- **WHAT TO DO**
Within the listing that follows, state how many lines include the word "Projeto"; write only that number.

- **EXERCISE MATERIALS**
----

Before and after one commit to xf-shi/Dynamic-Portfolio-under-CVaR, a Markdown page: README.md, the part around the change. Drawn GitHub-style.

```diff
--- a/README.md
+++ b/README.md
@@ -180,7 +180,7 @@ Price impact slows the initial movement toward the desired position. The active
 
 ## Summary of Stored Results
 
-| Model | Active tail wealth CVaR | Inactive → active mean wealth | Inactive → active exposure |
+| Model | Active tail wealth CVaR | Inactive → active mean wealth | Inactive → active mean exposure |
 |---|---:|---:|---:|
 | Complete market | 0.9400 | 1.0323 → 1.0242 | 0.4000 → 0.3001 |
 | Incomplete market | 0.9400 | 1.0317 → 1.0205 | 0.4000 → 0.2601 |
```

----

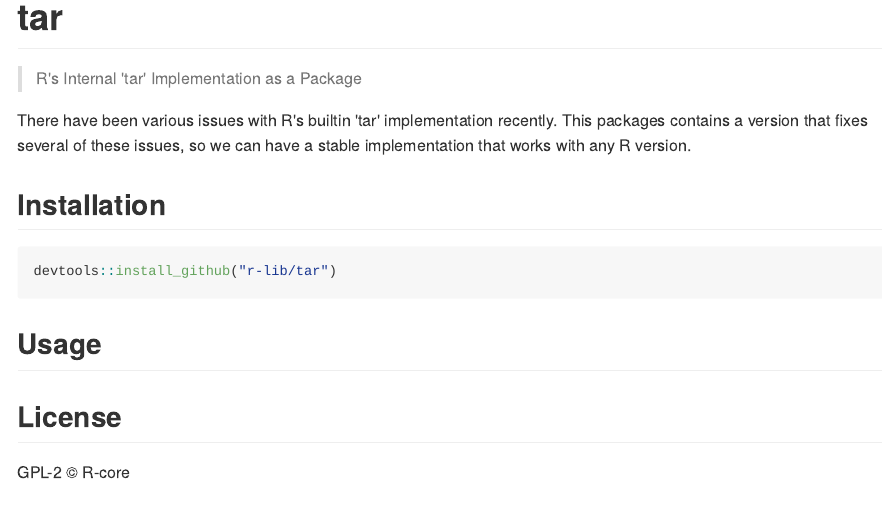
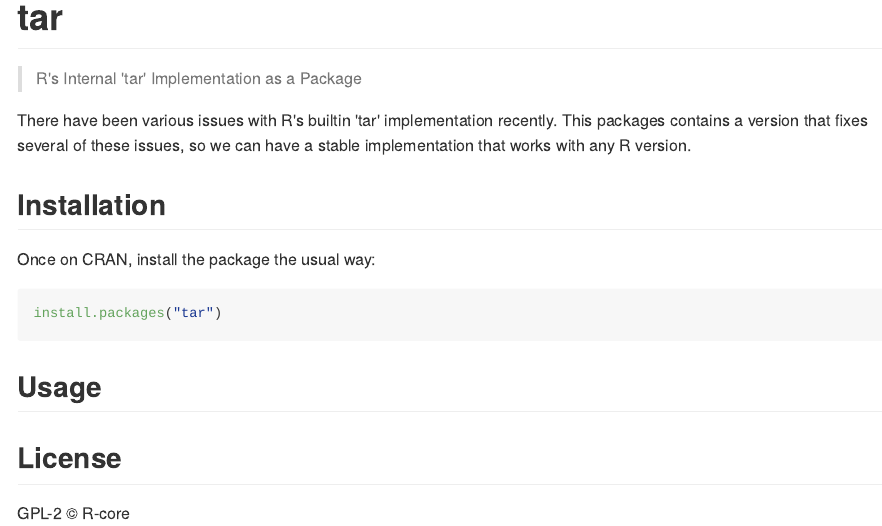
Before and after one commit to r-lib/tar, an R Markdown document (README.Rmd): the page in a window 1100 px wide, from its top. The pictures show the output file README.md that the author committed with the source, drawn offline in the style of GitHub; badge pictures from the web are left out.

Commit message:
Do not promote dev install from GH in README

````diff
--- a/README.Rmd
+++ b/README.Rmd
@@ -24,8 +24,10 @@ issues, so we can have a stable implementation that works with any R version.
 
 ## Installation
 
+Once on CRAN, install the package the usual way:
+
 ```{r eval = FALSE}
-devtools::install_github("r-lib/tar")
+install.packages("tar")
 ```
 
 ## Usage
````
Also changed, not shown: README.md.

----

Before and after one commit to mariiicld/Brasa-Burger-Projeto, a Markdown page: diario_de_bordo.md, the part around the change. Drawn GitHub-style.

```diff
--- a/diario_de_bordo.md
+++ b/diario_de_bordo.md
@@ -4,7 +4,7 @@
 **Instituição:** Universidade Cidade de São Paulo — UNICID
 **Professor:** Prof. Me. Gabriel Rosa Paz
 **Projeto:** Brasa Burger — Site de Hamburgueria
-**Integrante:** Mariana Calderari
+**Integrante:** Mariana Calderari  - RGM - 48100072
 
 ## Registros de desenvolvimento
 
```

----

- **EXERCISE OUTPUT**
2